#### Supplied material

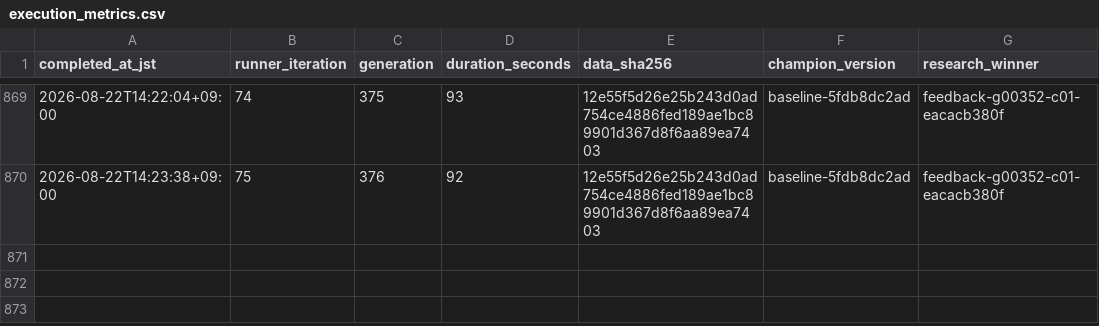
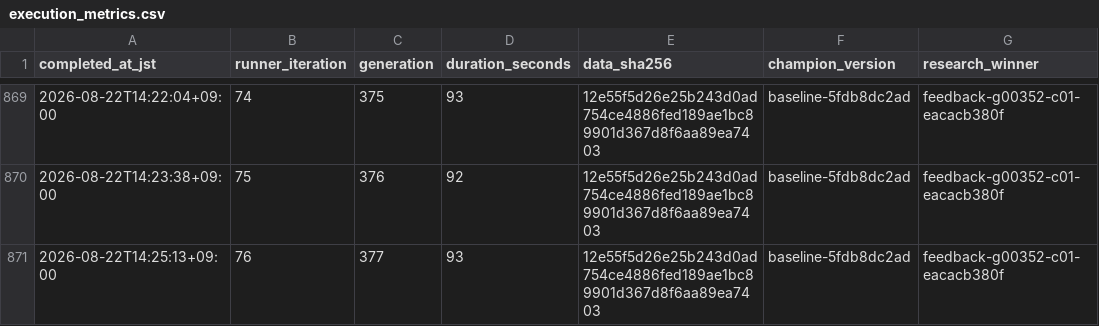
Before and after one commit to Joker7822/LOTO7_AI_AGENT, a CSV file: loto7_agent_output/execution_metrics.csv, drawn as a sheet; only a part is shown, gaps mark what is left out.

```diff
--- a/loto7_agent_output/execution_metrics.csv
+++ b/loto7_agent_output/execution_metrics.csv
@@ -870 +870,2 @@ completed_at_jst,runner_iteration,generation,duration_seconds,data_sha256,champi
 2026-08-22T14:23:38+09:00,75,376,92,12e55f5d26e25b243d0ad754ce4886fed189ae1bc89901d367d8f6aa89ea7403,baseline-5fdb8dc2ad,feedback-g00352-c01-eacacb380f
+2026-08-22T14:25:13+09:00,76,377,93,12e55f5d26e25b243d0ad754ce4886fed189ae1bc89901d367d8f6aa89ea7403,baseline-5fdb8dc2ad,feedback-g00352-c01-eacacb380f
```
Also changed, not shown: loto7_agent_output/research_feedback_candidate_rounds.csv, 18 other files.
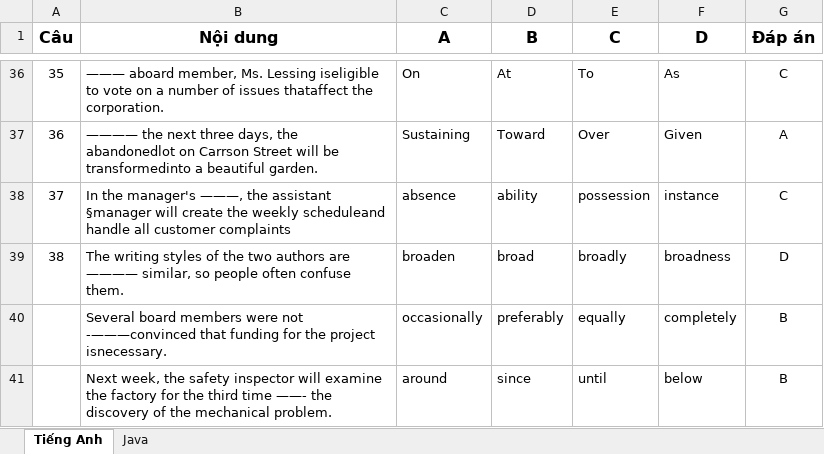
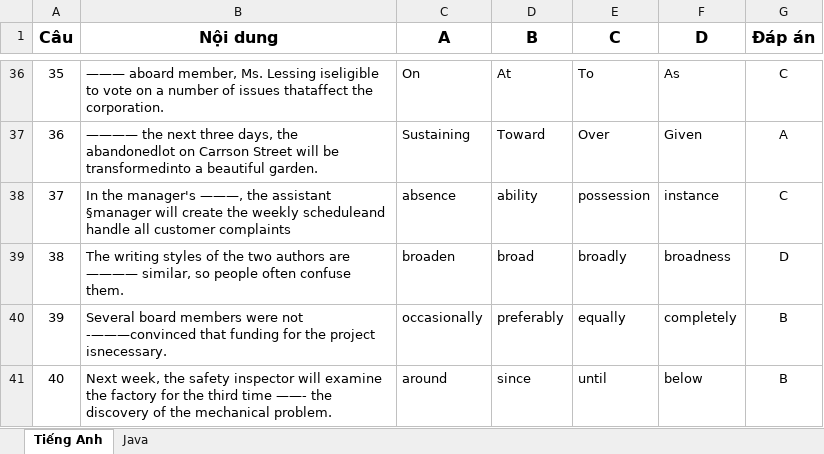
Before and after one commit to thongtpvinh3/testingonline_backend, an Excel workbook: TestingOnline/uploads/Câu hỏi.xlsx, sheet Tiếng Anh, drawn as a sheet; only a part is shown, gaps mark what is left out; values as stored, in another font and other column widths than the file's, no borders; the diff names each change by its address in the sheet, - before the commit and + after, or states it on an @@ line.

```diff
--- a/TestingOnline/uploads/Câu hỏi.xlsx (sheet Tiếng Anh)
+++ b/TestingOnline/uploads/Câu hỏi.xlsx (sheet Tiếng Anh)
-A40 (Câu): (empty)
+A40 (Câu): 39
-A41 (Câu): (empty)
+A41 (Câu): 40
```
Also changed, not shown: sheet Java, TestingOnline/uploads/a.xlsx, 11 other files.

########

Assignment - Please give back an exact copy of the entries above from their first line through the line containing "18 other files.", leaving the pictures aside.

Answer below -
Before and after one commit to Joker7822/LOTO7_AI_AGENT, a CSV file: loto7_agent_output/execution_metrics.csv, drawn as a sheet; only a part is shown, gaps mark what is left out.

```diff
--- a/loto7_agent_output/execution_metrics.csv
+++ b/loto7_agent_output/execution_metrics.csv
@@ -870 +870,2 @@ completed_at_jst,runner_iteration,generation,duration_seconds,data_sha256,champi
 2026-08-22T14:23:38+09:00,75,376,92,12e55f5d26e25b243d0ad754ce4886fed189ae1bc89901d367d8f6aa89ea7403,baseline-5fdb8dc2ad,feedback-g00352-c01-eacacb380f
+2026-08-22T14:25:13+09:00,76,377,93,12e55f5d26e25b243d0ad754ce4886fed189ae1bc89901d367d8f6aa89ea7403,baseline-5fdb8dc2ad,feedback-g00352-c01-eacacb380f
```
Also changed, not shown: loto7_agent_output/research_feedback_candidate_rounds.csv, 18 other files.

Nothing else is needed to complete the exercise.